### TASK TO COMPLETE
Find every line in the entries that holds the string "academics" and report it.
┌──
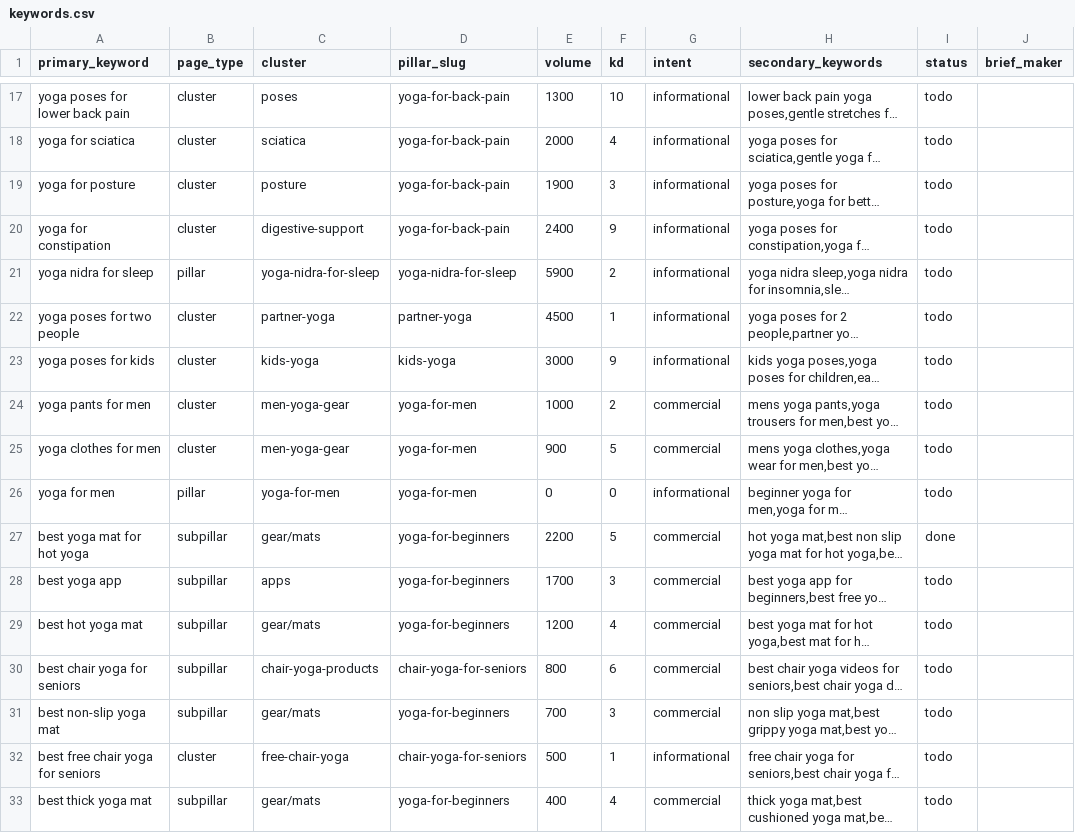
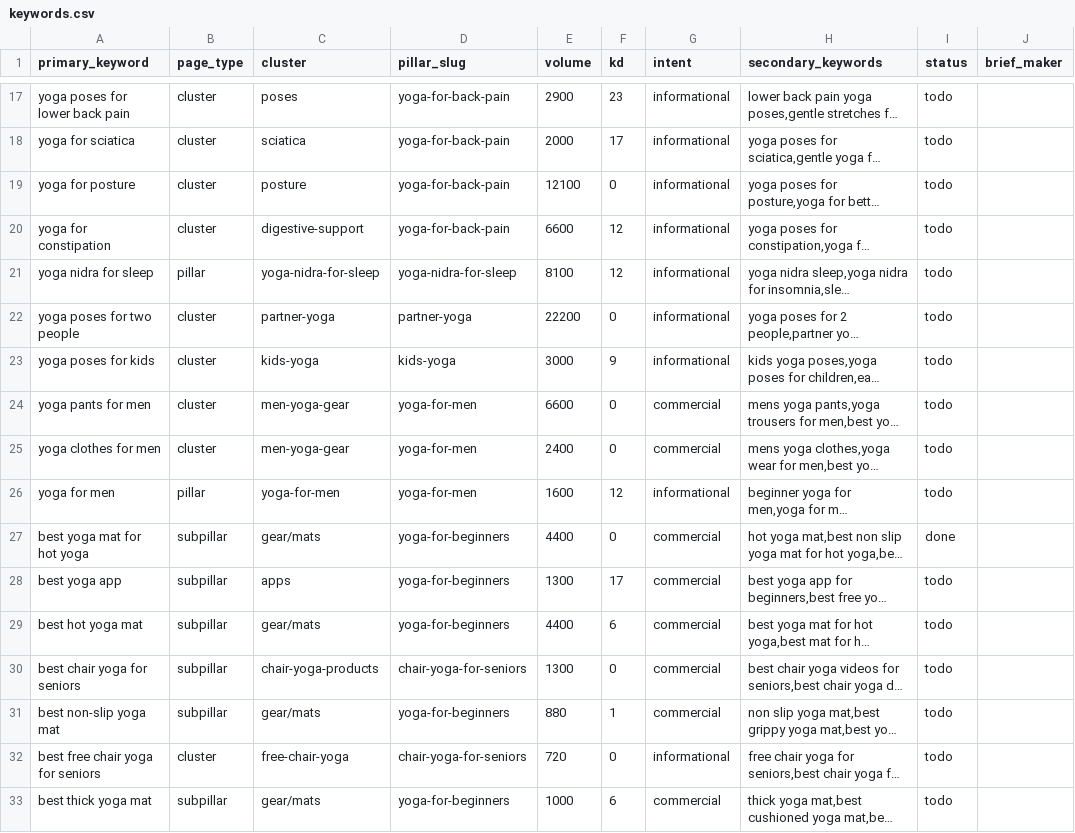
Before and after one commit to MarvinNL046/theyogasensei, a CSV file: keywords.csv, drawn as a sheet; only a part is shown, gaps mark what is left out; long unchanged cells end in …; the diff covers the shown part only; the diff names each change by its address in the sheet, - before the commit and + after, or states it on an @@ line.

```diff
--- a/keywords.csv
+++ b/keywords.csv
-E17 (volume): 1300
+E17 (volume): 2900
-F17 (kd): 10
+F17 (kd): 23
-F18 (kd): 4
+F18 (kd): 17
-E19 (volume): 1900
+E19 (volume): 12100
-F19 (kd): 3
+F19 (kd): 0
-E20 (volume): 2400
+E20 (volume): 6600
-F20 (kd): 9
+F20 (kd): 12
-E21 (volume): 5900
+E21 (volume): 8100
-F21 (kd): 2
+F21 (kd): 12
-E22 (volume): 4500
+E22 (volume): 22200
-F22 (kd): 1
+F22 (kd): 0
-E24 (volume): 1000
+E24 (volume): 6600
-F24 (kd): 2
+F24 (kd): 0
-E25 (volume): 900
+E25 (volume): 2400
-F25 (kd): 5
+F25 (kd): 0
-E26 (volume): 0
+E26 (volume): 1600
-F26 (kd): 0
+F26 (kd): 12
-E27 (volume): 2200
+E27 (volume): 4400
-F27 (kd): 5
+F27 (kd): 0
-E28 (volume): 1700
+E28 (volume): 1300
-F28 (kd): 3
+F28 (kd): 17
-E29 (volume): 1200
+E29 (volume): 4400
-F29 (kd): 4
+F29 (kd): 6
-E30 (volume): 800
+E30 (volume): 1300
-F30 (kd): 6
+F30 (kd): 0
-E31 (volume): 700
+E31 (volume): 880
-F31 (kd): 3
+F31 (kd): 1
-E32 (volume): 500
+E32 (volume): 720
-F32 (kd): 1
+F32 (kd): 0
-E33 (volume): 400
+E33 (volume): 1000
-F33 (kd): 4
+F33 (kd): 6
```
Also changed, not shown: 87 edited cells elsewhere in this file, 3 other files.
└──
┌──
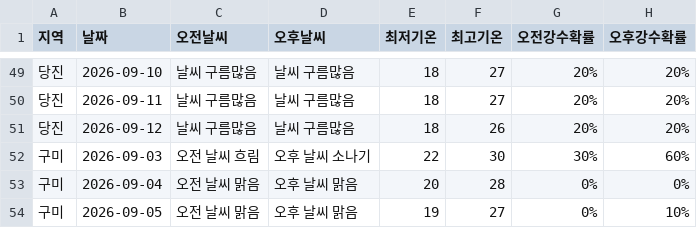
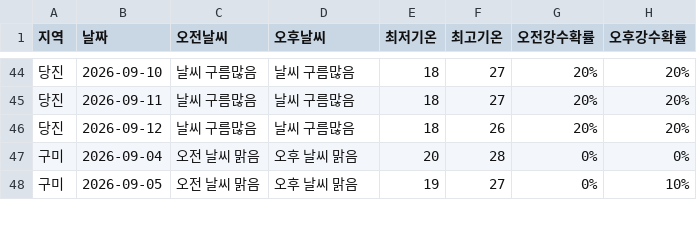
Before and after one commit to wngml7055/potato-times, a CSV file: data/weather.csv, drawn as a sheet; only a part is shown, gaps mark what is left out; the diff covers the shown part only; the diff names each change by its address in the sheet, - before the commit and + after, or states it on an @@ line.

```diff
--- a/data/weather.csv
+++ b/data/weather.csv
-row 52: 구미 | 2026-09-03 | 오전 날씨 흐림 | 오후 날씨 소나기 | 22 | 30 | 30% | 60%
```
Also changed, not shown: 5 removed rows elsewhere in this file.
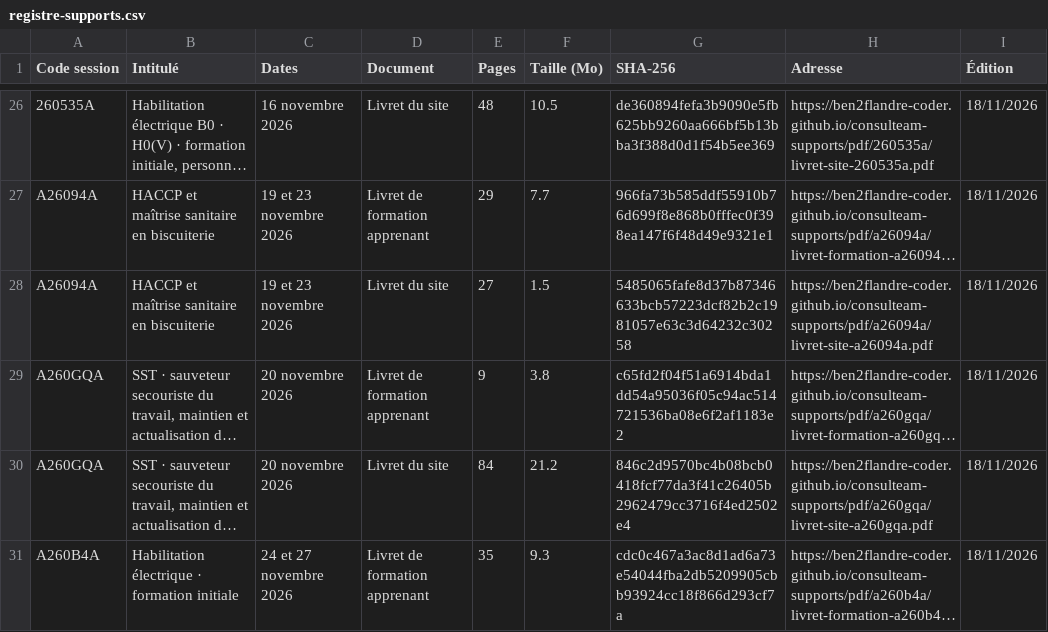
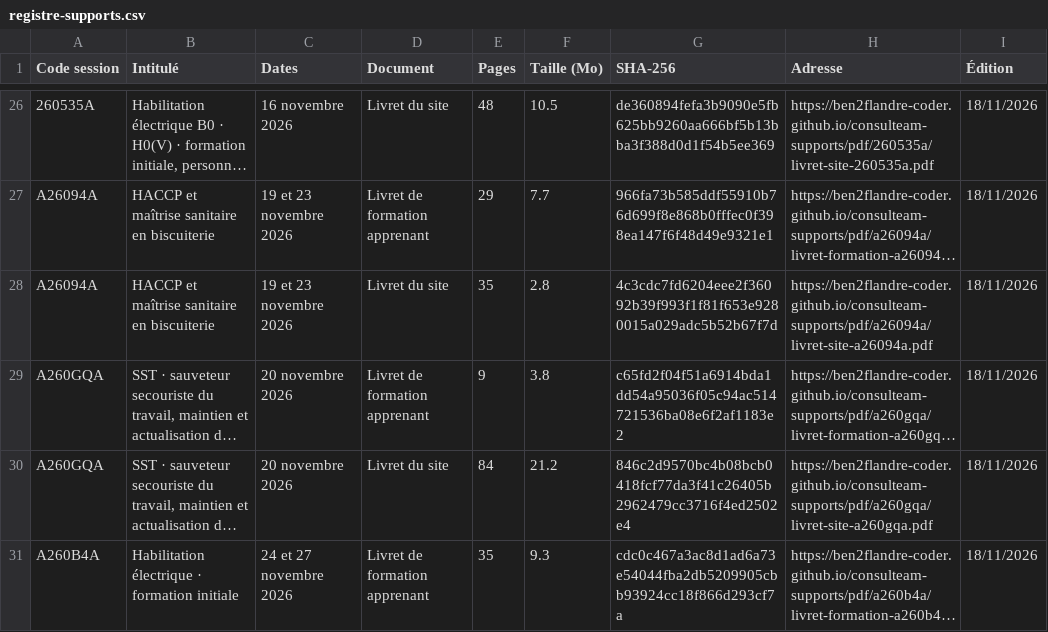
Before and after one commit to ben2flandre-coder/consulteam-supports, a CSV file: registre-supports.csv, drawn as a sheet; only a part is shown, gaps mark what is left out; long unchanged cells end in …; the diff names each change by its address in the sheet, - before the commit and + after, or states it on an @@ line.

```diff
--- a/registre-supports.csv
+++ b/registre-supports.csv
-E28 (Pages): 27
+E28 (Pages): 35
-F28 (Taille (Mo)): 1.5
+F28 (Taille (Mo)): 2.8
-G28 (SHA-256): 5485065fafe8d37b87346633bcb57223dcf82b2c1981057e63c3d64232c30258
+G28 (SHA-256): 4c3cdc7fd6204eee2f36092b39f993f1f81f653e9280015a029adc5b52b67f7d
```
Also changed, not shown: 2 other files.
└──
┌──
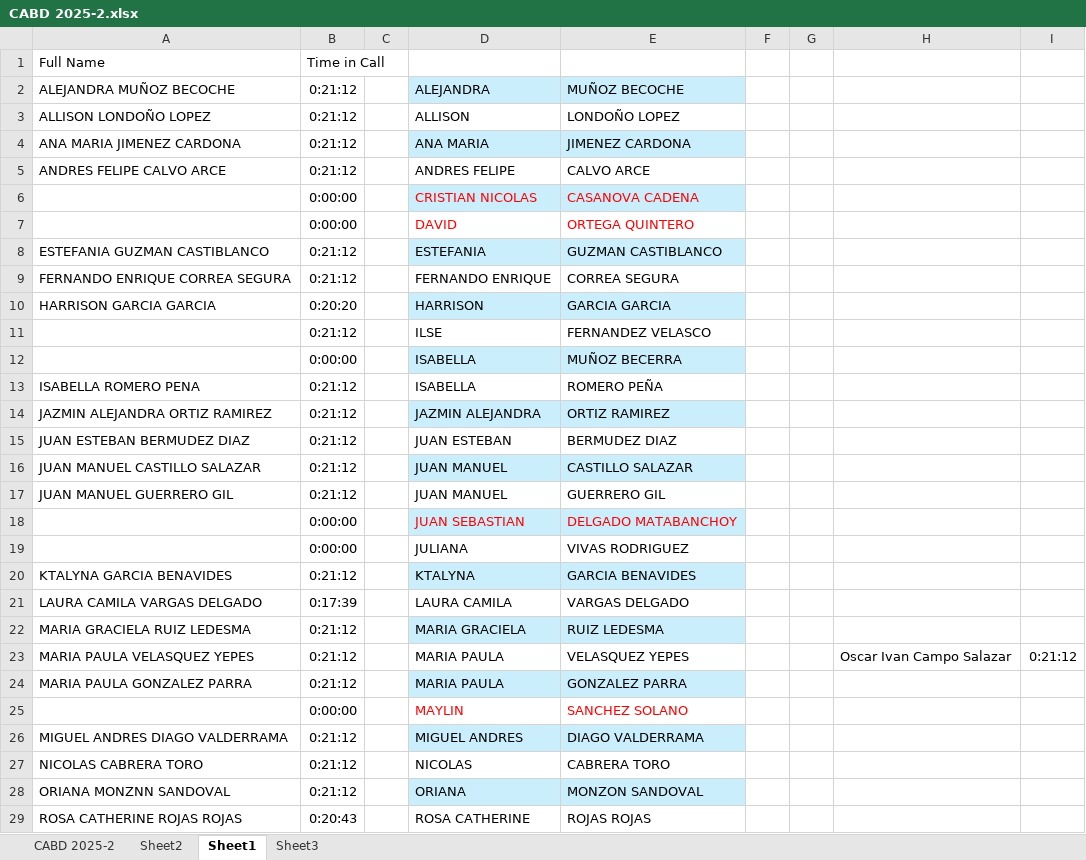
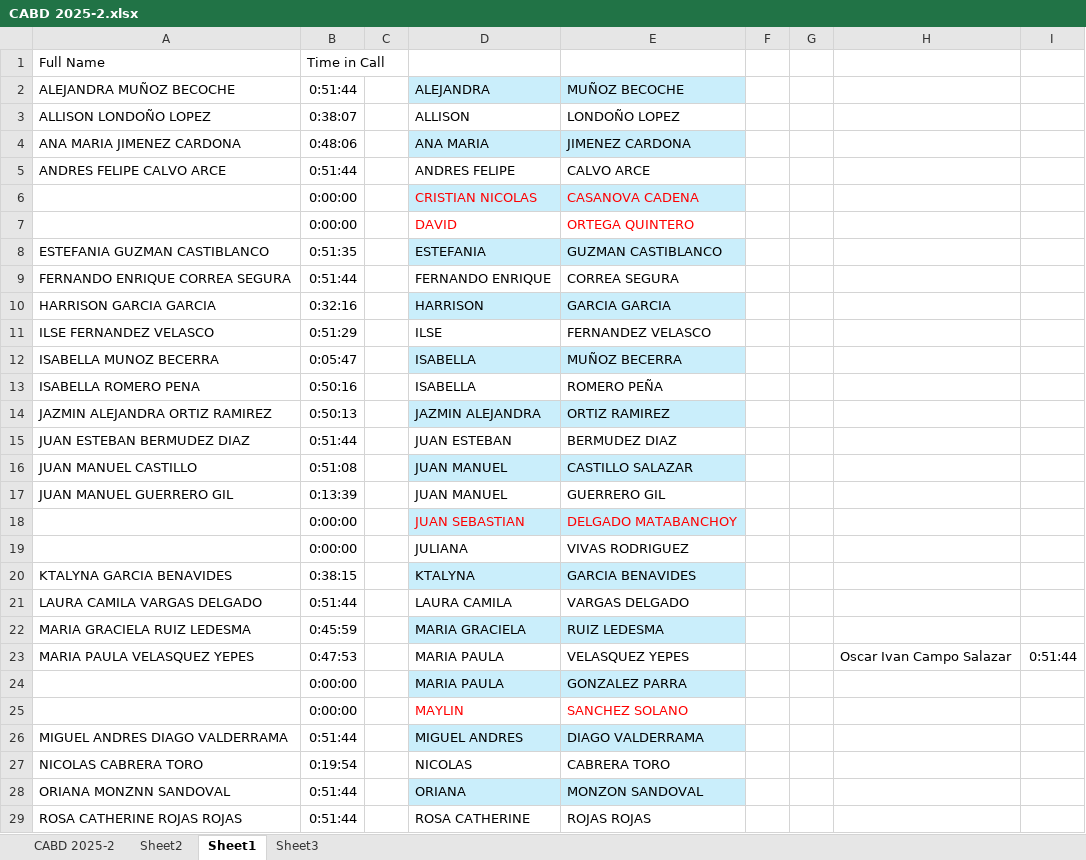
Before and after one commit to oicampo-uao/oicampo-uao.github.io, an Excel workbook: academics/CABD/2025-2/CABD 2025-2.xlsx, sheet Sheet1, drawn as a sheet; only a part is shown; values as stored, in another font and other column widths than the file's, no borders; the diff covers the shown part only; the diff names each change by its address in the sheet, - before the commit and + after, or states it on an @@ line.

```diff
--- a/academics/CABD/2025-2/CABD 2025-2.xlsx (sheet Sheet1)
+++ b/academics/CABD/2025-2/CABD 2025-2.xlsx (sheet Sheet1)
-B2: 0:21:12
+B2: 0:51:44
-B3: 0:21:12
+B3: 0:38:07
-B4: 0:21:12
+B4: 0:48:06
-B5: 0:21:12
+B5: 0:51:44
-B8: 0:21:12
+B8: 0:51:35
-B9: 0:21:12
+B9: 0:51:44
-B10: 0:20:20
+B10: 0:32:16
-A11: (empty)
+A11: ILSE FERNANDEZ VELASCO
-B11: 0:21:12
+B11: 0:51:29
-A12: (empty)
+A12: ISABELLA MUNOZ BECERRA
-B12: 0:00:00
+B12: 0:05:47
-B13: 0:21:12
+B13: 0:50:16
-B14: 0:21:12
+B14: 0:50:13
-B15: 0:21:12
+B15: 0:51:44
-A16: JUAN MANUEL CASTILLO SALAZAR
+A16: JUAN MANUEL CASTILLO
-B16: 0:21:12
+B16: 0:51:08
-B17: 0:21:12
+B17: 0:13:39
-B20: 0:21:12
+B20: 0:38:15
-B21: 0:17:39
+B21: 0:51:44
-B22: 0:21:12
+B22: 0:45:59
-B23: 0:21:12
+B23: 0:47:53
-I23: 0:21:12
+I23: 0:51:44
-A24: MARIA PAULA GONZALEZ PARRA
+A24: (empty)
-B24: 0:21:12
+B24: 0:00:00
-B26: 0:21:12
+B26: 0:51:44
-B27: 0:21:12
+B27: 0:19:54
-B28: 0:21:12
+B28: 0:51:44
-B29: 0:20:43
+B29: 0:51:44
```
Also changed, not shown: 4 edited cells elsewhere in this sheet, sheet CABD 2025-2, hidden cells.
└──
### EXPECTED ANSWER
Before and after one commit to oicampo-uao/oicampo-uao.github.io, an Excel workbook: academics/CABD/2025-2/CABD 2025-2.xlsx, sheet Sheet1, drawn as a sheet; only a part is shown; values as stored, in another font and other column widths than the file's, no borders; the diff covers the shown part only; the diff names each change by its address in the sheet, - before the commit and + after, or states it on an @@ line.
--- a/academics/CABD/2025-2/CABD 2025-2.xlsx (sheet Sheet1)
+++ b/academics/CABD/2025-2/CABD 2025-2.xlsx (sheet Sheet1)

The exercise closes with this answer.